Providing high-quality feedback is crucial in creating an environment where employees feel valued, develop their skills, and contribute to the company’s success. It is important that every team leader, manager, mentor, or even colleague who works together with one or more colleagues on a specific task or project can provide constructive, accurate, and timely feedback. This will make further collaboration even more successful, and relationships among employees more authentic.
Quality feedback is not just a tool for the personal growth of employees; it is a fundamental building block of a successful organizational culture. To prevent misinterpretation of messages and potential negative reactions while achieving the desired progress, it is crucial how we deliver these pieces of information.
How can we be more effective in providing feedback?
Give them frequently
Feedback doesn’t necessarily have to be performance evaluations. There’s no need for long essays and detailed comments. They are most effective when they are frequent and consistent, as this empowers employees and guides them in the right direction to achieve their goals. Instead of, for example, a manager waiting for developmental conversations or a mentor for the final evaluation of a probationary task, it’s better to provide feedback regularly after completed projects, successful tasks, during weekly meetings, or in mentoring sessions. This way, employees can immediately recognize their good work, and we can quickly address any issues.
Let’s be timely
When we provide feedback is crucial because it’s most effective when »the iron is still hot.« Think of a scenario, for example, when a colleague achieves outstanding results in the latest marketing campaign or successfully carries out a complex repair on an expensive machine independently.
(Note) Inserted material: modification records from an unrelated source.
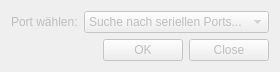
This is serialportdialog.ui in Strayer/mikrokopter_bodenstation as Qt 5 draws it before an edit. The edited form follows.
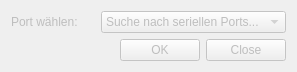
This is the edited form. Icons and pictures are not drawn.

Diff of the .ui file:
```diff
--- a/serialportdialog.ui
+++ b/serialportdialog.ui
@@ -9,7 +9,7 @@
    <rect>
     <x>0</x>
     <y>0</y>
-    <width>256</width>
+    <width>297</width>
     <height>71</height>
    </rect>
   </property>
```
Left out of the diff: 8 changed lines with no effect on the pictures.
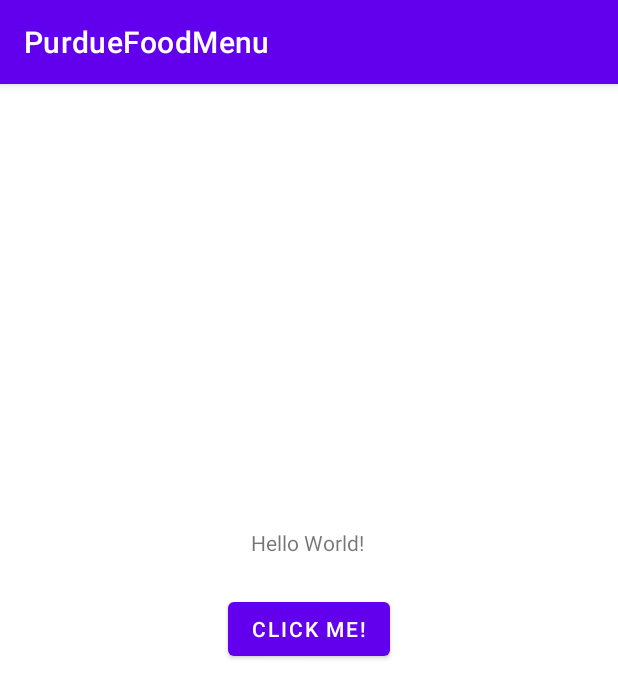
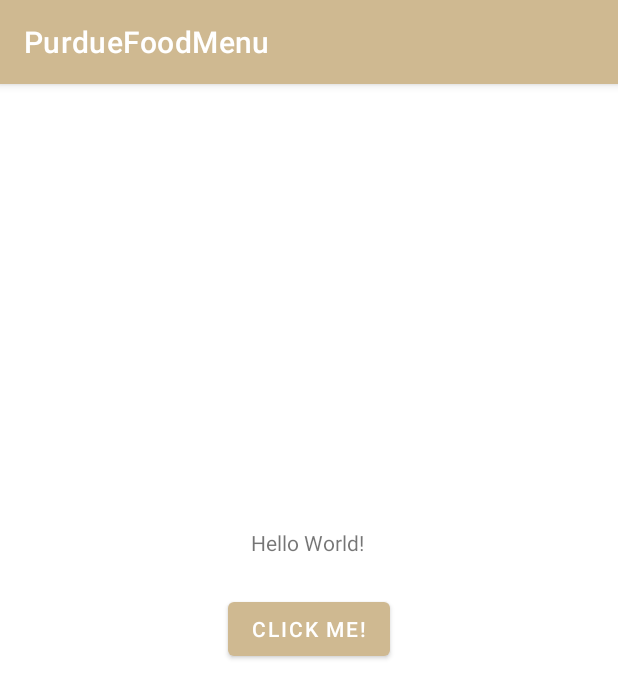
Before and after one commit to doyoonkim3312/Purdue_Food_Menu, an Android app: the screen it shows after launch (MainActivity), on a phone screen of 412 x 824 dp. Shown: the top 698 px of the screen. Run offline under Robolectric (Android 15) with nearby library versions, the phone set to English and light mode, and no system bars.

Commit message:
Commit [050221] Theme Color Changed
* Theme colors are changed based on Purdue Brand Guidelines

```diff
--- a/app/src/main/res/values/colors.xml
+++ b/app/src/main/res/values/colors.xml
@@ -7,4 +7,10 @@
     <color name="teal_700">#FF018786</color>
     <color name="black">#FF000000</color>
     <color name="white">#FFFFFFFF</color>
+    <color name="purdue_boilermakersGold">#CFB991</color>
+    <color name="purdue_somkestackBlack">#000000</color>
+    <color name="purdue_aged">#8E6F3E</color>
+    <color name="purdue_rush">#DAAA00</color>
+    <color name="purdue_field">#DDB945</color>
+    <color name="purdue_dust">#EBD99F</color>
 </resources>
--- a/app/src/main/res/values/themes.xml
+++ b/app/src/main/res/values/themes.xml
@@ -2,12 +2,12 @@
     <!-- Base application theme. -->
     <style name="Theme.PurdueFoodMenu" parent="Theme.MaterialComponents.DayNight.DarkActionBar">
         <!-- Primary brand color. -->
-        <item name="colorPrimary">@color/purple_500</item>
-        <item name="colorPrimaryVariant">@color/purple_700</item>
+        <item name="colorPrimary">@color/purdue_boilermakersGold</item>
+        <item name="colorPrimaryVariant">@color/purdue_aged</item>
         <item name="colorOnPrimary">@color/white</item>
         <!-- Secondary brand color. -->
-        <item name="colorSecondary">@color/teal_200</item>
-        <item name="colorSecondaryVariant">@color/teal_700</item>
+        <item name="colorSecondary">@color/purdue_field</item>
+        <item name="colorSecondaryVariant">@color/purdue_rush</item>
         <item name="colorOnSecondary">@color/black</item>
         <!-- Status bar color. -->
         <item name="android:statusBarColor" tools:targetApi="l">?attr/colorPrimaryVariant</item>
```
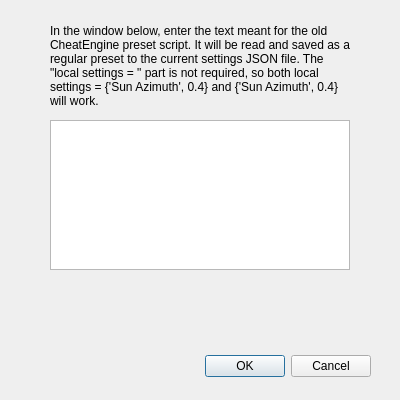
Above: oldcepresetimportdialog.ui from SpeedyCodes/RenderBender before the change. Below: the same form after it.
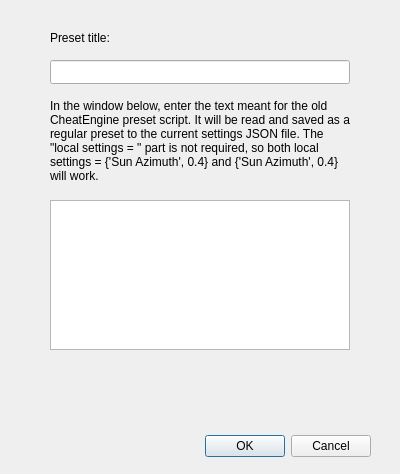
That is the form after the change.

```diff
--- a/oldcepresetimportdialog.ui
+++ b/oldcepresetimportdialog.ui
@@ -23,7 +23,7 @@
     <x>0</x>
     <y>0</y>
     <width>400</width>
-    <height>400</height>
+    <height>474</height>
    </rect>
   </property>
   <property name="windowTitle">
@@ -33,7 +33,7 @@
    <property name="geometry">
     <rect>
      <x>30</x>
-     <y>350</y>
+     <y>430</y>
      <width>341</width>
      <height>32</height>
     </rect>
@@ -49,9 +49,9 @@
    <property name="geometry">
     <rect>
      <x>50</x>
-     <y>-10</y>
+     <y>100</y>
      <width>300</width>
-     <height>151</height>
+     <height>81</height>
     </rect>
    </property>
    <property name="text">
@@ -65,7 +65,7 @@
    <property name="geometry">
     <rect>
      <x>50</x>
-     <y>120</y>
+     <y>200</y>
      <width>300</width>
      <height>150</height>
     </rect>
@@ -75,7 +75,7 @@
    <property name="geometry">
     <rect>
      <x>50</x>
-     <y>280</y>
+     <y>360</y>
      <width>300</width>
      <height>61</height>
     </rect>
@@ -87,6 +87,29 @@
     <bool>true</bool>
    </property>
   </widget>
+  <widget class="QLineEdit" name="titleInput">
+   <property name="geometry">
+    <rect>
+     <x>50</x>
+     <y>60</y>
+     <width>300</width>
+     <height>24</height>
+    </rect>
+   </property>
+  </widget>
+  <widget class="QLabel" name="label_2">
+   <property name="geometry">
+    <rect>
+     <x>50</x>
+     <y>30</y>
+     <width>81</width>
+     <height>16</height>
+    </rect>
+   </property>
+   <property name="text">
+    <string>Preset title:</string>
+   </property>
+  </widget>
  </widget>
  <resources/>
  <connections>
```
Instead of praising this achievement a month later, do it immediately when the task is completed. This will reinforce the feeling that their work is noticed and appreciated.
Let’s be kind and considerate
It’s desirable that the person giving feedback is a source of support, trust, and leadership. Always think of your colleagues as team members working towards a common goal, and maintain a sincere and empathetic relationship with them. When providing feedback, for example, you can say, »I really liked how you structured the presentation clearly. Next time, you could emphasize practical examples even more.« Feedback doesn’t necessarily have to be praise; it can also be a friendly and specific suggestion for improvement.
Let’s be open
Open dialogue opens more doors and opportunities for collaborative solutions. Instead of just telling your colleagues how to improve their contributions to a project, ask them what they think they could do differently. For example, »How would you approach this situation?« Open-ended questions will encourage colleagues to think and take an active role in finding solutions.
Let’s be precise
General feedback just for the sake of it isn’t overly useful. It’s crucial to be specific, whenever possible, support your guidance with examples, and be available for further clarification. If we want a colleague to improve a prepared report, don’t just tell them to »fix it,« but provide guidelines and suggestions on how they can enhance it further.
Let’s regularly monitor progress
If we want to achieve specific goals or improve performance, it is crucial to set precise steps to reach the desired result. It’s important to involve colleagues in co-creating well-defined, time-bound, and measurable goals and steps. Of course, we should regularly track progress and encourage team members to report on their achievements along the way, making it clear that we are available to provide additional support if needed.
Feedback is a »two-way street«. When we are aware of this when giving and receiving feedback, the benefits are mutual.
Growth is mutual. That’s why it’s beneficial for companies to encourage and cultivate a feedback culture, whether through regular developmental discussions, mentoring, opportunities for giving praise or receiving feedback, thereby further supporting the development of employees, fostering a positive organizational culture, and building open relationships.
Source: 6 Guidelines on How You Can Improve Feedback Delivery as a Leader – eHRM